ABC No Rio, the East Village cultural center that has played host over the past three decades to artists, punks, and activists (and occasionally all three at the same time), has finally received its marching orders from the city. As reported by the New York Times yesterday, the derelict tenement, which currently has its headquarters at 156 Rivington Street, is set for demolition possibly as soon as this fall.
In 1979, a group of artists under the name Collaborative Projects broke into an empty city-owned building on Delancey Street to install an exhibition called The Real Estate Show, which was soon shut down by the police. Following a negotiation with the city, a few months later the group (under the leadership of Becky Howland, Bobby G., Alan Moore, and others) settled on Rivington Street and formed ABC No Rio, a space they would fight tooth and nail to hold onto ever since. In 2006, the city formally sold the building to No Rio for $1.
Despite its resilient spirit, the center has finally relented to the neighborhood’s rapid gentrification. According to the New York Times article, the demolition and reconstruction of the No Rio building has been long in the works, but was delayed due to “red tape and rising costs.” A recent $30 million purchase of a neighboring factory tipped the scales, with fears that No Rio’s structure would be “unlikely to survive the demolition next door.” The developers plan to replace the buildings with million-dollar condos.
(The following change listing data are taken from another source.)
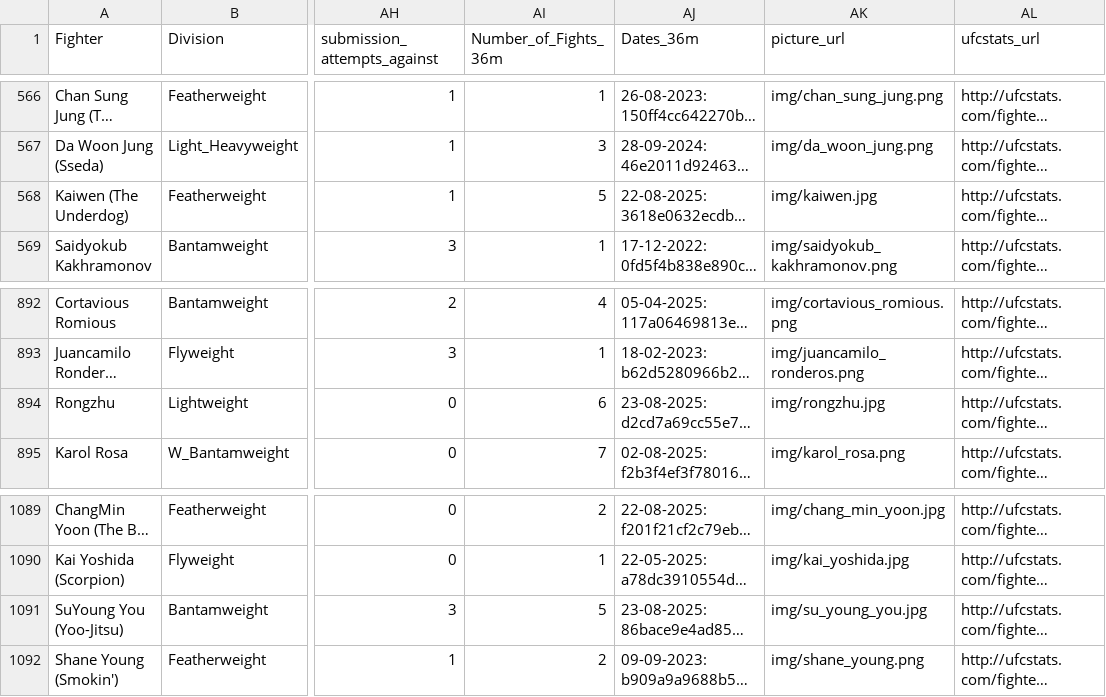
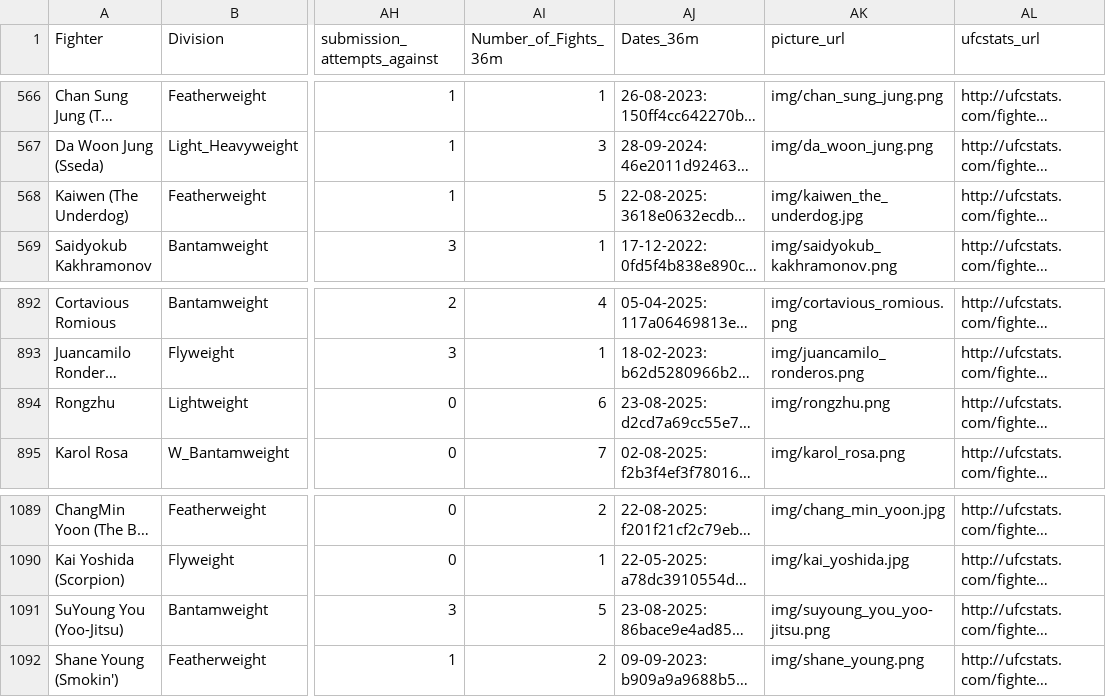
Before and after one commit to yeikiu/published_nxwebs, a CSV file: fight-radar.com/data/ALL_DIVISIONS_DATA_WITH_URLS.csv, drawn as a sheet; only a part is shown, gaps mark what is left out; long unchanged cells end in …; the diff names each change by its address in the sheet, - before the commit and + after, or states it on an @@ line.

```diff
--- a/fight-radar.com/data/ALL_DIVISIONS_DATA_WITH_URLS.csv
+++ b/fight-radar.com/data/ALL_DIVISIONS_DATA_WITH_URLS.csv
-AK568 (picture_url): img/kaiwen.jpg
+AK568 (picture_url): img/kaiwen_the_underdog.jpg
-AK894 (picture_url): img/rongzhu.jpg
+AK894 (picture_url): img/rongzhu.png
-AK1091 (picture_url): img/su_young_you.jpg
+AK1091 (picture_url): img/suyoung_you_yoo-jitsu.png
```
Also changed, not shown: 31 other files.
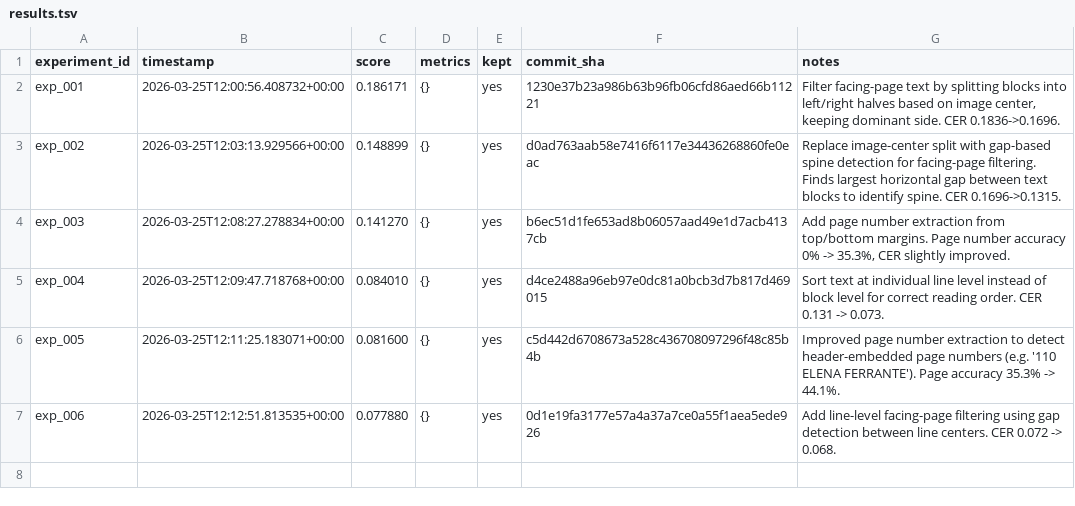
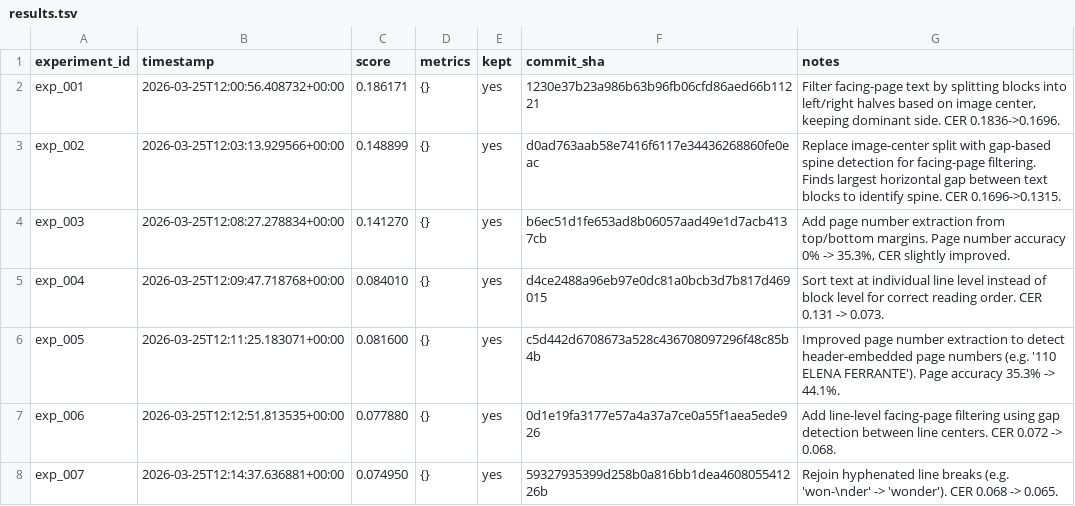
Before and after one commit to nikhaldi/booksnap, a TSV file: android/lab/results.tsv, drawn as a sheet.

Commit message:
booksnap-android: exp_007 — Rejoin hyphenated line breaks (e.g. 'won-\nder' -> 'wonder'). CER 0.068 -> 0.065.

```diff
--- a/android/lab/results.tsv
+++ b/android/lab/results.tsv
@@ -7 +7,2 @@ exp_005	2026-03-25T12:11:25.183071+00:00	0.081600	{}	yes	c5d442d6708673a528c4367
 exp_006	2026-03-25T12:12:51.813535+00:00	0.077880	{}	yes	0d1e19fa3177e57a4a37a7ce0a55f1aea5ede926	Add line-level facing-page filtering using gap detection between line centers. CER 0.072 -> 0.068.
+exp_007	2026-03-25T12:14:37.636881+00:00	0.074950	{}	yes	59327935399d258b0a816bb1dea460805541226b	Rejoin hyphenated line breaks (e.g. 'won-\nder' -> 'wonder'). CER 0.068 -> 0.065.
```
Also changed, not shown: 1 other file.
In the past few years No Rio has raised $1.6 million in private donations and a further $6.45 million in grants through City Council members. With such strong backing, the center is set to construct a new, environmentally friendly structure designed by architect Paul Castrucci, who was quoted as saying it will be “one of the most energy-efficient buildings in the city.”
No Rio’s final art show in its current space will be held on June 10. Titled “InFinite Futures,” the exhibition will offer several artists’ visions of what the No Rio site might look like in 5, 50, and 500 years.